What is “violent?” What isn’t “violent?” Who decides?

I posted this rant on joystick101.org as well as, in a slightly different form, at kuro5hin.org. But here is it again. My thoughts on a recent bill to outlaw the sale of “violent” videogames to minors.

On May 2, Congressman Joe Baca (D-California) introduced H.R. 4645, The Protect Children from Video Game Sex and Violence Act of 2002. The bill would penalize those who sell or rent “violent” video games to a minor. Some of their reasons for proposing this are: the video games aren’t free speech ruling, the Germany shooting (even though that man was 19 and thus not a minor as well as the fact that there is already a similar law in Germany) and a report that “found” that “violent” videogames cause violence (despite the fact that there other reports that found no link).

The language Baca used in the press release is pure moral panic. “I’m a parent and grandparent, and I’ve had enough of the violence we’re experiencing among our youth,” Baca said. “We saw it at Columbine High School, and we saw it last week in Germany.” “Do you really want your kids assuming the role of a mass murderer or car jacker while you are away at work?” And referencing the St. Louis decision he says, “The courts have finally decided what every parent already knows – that video games containing ultra violent depictions of murder, rape, and assault have no place in the hands of our children.”

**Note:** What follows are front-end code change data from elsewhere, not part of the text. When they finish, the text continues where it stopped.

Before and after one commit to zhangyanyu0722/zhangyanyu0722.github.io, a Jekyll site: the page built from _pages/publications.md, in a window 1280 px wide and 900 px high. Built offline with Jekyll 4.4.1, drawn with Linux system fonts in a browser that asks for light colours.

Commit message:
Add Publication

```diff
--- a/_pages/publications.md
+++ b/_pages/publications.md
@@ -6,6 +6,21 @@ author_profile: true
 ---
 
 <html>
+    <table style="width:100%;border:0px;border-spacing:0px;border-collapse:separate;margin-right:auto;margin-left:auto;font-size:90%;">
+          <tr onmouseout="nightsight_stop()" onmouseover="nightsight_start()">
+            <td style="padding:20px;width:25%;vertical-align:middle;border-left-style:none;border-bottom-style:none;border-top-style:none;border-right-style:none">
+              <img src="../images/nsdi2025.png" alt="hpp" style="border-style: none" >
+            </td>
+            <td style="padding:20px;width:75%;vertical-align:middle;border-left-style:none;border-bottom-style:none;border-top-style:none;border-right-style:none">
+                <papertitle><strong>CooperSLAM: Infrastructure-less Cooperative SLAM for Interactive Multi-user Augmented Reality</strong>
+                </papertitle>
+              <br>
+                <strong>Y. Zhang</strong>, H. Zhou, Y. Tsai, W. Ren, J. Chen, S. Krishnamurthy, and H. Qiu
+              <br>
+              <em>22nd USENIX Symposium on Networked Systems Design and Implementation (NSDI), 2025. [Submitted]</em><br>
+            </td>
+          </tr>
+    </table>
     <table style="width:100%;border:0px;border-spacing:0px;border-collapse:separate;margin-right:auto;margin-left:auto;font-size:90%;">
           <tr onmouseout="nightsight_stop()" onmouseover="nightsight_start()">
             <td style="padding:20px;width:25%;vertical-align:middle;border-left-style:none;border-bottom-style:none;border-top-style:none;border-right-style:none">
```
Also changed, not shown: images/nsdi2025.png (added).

The ignorance evident in the St. Louis decision as been discussed elsewhere. However, the ignorance of this proposed law bears discussion. Whether or not children should be allowed access to these games is not the issue I wish to discuss. The issues are whether or not the government should be the one to decide this debate and what is considered “violent” and why.

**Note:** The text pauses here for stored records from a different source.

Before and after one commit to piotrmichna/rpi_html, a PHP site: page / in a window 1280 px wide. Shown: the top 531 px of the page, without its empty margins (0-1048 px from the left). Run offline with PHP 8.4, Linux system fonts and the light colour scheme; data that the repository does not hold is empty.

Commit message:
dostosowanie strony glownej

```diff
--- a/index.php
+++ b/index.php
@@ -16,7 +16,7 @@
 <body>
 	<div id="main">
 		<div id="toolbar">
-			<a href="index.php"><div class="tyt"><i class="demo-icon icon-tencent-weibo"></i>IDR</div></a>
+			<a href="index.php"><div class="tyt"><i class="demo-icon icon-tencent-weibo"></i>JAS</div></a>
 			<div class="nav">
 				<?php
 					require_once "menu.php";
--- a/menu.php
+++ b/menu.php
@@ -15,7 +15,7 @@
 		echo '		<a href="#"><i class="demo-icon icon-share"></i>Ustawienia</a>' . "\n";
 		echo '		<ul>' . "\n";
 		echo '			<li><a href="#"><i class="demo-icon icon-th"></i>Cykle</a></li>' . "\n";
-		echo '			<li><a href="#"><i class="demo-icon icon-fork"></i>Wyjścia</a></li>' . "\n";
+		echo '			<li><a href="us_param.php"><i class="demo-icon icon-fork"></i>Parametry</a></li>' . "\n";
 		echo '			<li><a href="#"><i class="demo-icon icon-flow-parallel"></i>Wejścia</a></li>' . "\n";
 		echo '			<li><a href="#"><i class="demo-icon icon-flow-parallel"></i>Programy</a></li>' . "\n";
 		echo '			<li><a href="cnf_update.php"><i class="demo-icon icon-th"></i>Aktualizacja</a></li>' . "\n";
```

To the best of my knowledge (and I would be thrilled if anyone can prove me wrong) there is no federal law enforcing movie ratings. The movie ratings board is a self-imposed regulatory body. It is the movie theaters and video renters/sellers who decide who can see a “violent” film and who cannot, not the federal government. If this is true, the videogame industry already has ratings. The industry simply needs to enforce them. Why should the film industry be allowed to self-regulate and the videogame industry should not?

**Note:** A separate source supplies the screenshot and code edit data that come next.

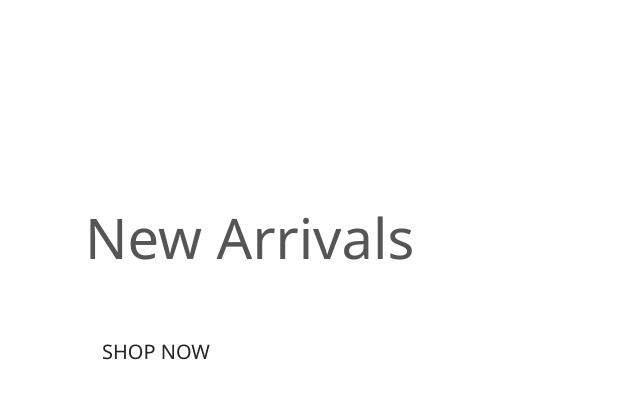
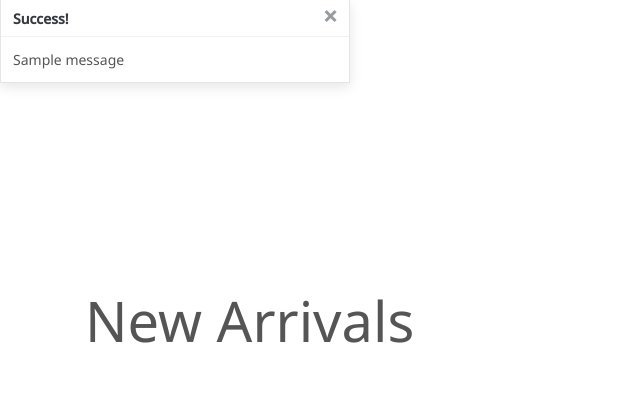
Before and after one commit to Faris-07/LowKey, a Django app: page / in a window 1280 px wide. Shown: the part 80-500 px from the top of the page, without its empty margins (0-640 px from the left). Run offline with Django 3.2, Linux system fonts and the light colour scheme; tables that the repository leaves empty hold one stand-in row (values such as "Sample post"); one stand-in notice (Sample message) is shown; parts of the project's set-up code (start-up, migrations or seed data) failed here and were passed over; some libraries are stand-ins or nearby versions.

Commit message:
Add toast messages and script to base.html

```diff
--- a/templates/base.html
+++ b/templates/base.html
@@ -126,7 +126,21 @@
     <a id="back-to-top" href="#" class="btn btn-dark btn-lg back-to-top" role="button"><i class="fas fa-chevron-up"></i></a>
 
     {% if messages %}
-        <div class="message-container"></div>
+        <div class="message-container">
+            {% for message in messages %}
+                {% with message.level as level %}
+                    {% if level == 40 %}
+                        {% include 'includes/toasts/toast_error.html' %}
+                    {% elif level == 30 %}
+                        {% include 'includes/toasts/toast_warning.html' %}
+                    {% elif level == 25 %}
+                        {% include 'includes/toasts/toast_success.html' %}
+                    {% else %}
+                        {% include 'includes/toasts/toast_info.html' %}
+                    {% endif %}
+                {% endwith %}
+            {% endfor %}
+        </div>
     {% endif %}
 
     {% block page_header %}
@@ -136,6 +150,9 @@
     {% endblock %}
 
     {% block postloadjs %}
+      <script type="text/javascript">
+         $('.toast').toast('show');
+      </script>
     {% endblock %}
 
 
```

By outlawing the sales of “violent” videogames to minors, the government will nullify these ratings. What is “violent” and who gets to decide? Is Madden 2002 violent? How do we know if they consider that violent or not? According to the proposed law it might be considered violent under the “aggravated assault or battery” limitation. This law opens up the floodgates and makes it very hard for a game development company to make sure that they do not make a game that is considered “too violent.” With the industry regulated ratings board there is prior knowledge. The makers and retailers find out that the game is “violent” before it goes to the store, and therefore know what they are getting themselves into. With a law, the makers, and perhaps more importantly, the retailers will not know if a game is “too violent” until they get busted by some undercover police officer with nothing better to do.

This issue of violence gets to a deeper issue. In all likelihood, Madden 2002 would not be considered “too violent.” Why? Because it is “just football.” In American society (and probably in much of western society as well, although I am no expert on international culture), sports are naturalized. We consider them harmless. Even more than that, we encourage children to participate in them saying that they will be morale builders and the like. However, let us stop a moment and think about what actually happens during a contact, “masculine” sport like football (both kinds), basketball or hockey. How do players hype themselves up for the game, how to they refer to their opponents? “Let’s kill ’em! Let’s rip their heads off! Let’s destroy them!”

So here we have an activity that involves actual real violence, hitting one another and face to face trash talking and yet we do not seem concerned that this will lead to other acts of violence? But we have these mediated, virtual enactments and we are concerned? Real violence does not cause more violence, but virtual violence does? The worst injury I have ever heard of at a LAN party is carpal tunnel! How often do fights break out at LAN parties? How often do they break out at sporting events? Remind me again which one of these causes violence?

This is not to suggest that I think we should outlaw sports. Not at all. It is to show a point. Sports are considered part of our society. They have been since ancient times. So the thought that these may cause violence does not even occur to most people. However, these damn kids and their videogames. Now that is another story. Videogames are a new medium and they are a new entrant into our culture. Hence the moral panic surrounding them. Remember what rap was supposed to do to our kids? Remember what heavy metal was supposed to do? Remember rock and roll? There have been moral panics about technology dating all the way back to the popularization of the printing press. What is going on here is nothing different and as such we should try to see through the moralistic, “what about the children!?!” hype and see that the real issues here are not “should children be prevented from buying violent videogames?” but “Do we need a law to prevent children from buy violent videogames?” “Who decides what ‘violent’ is?” and “Why is that considered violent when there are so many other things in society that aren’t?”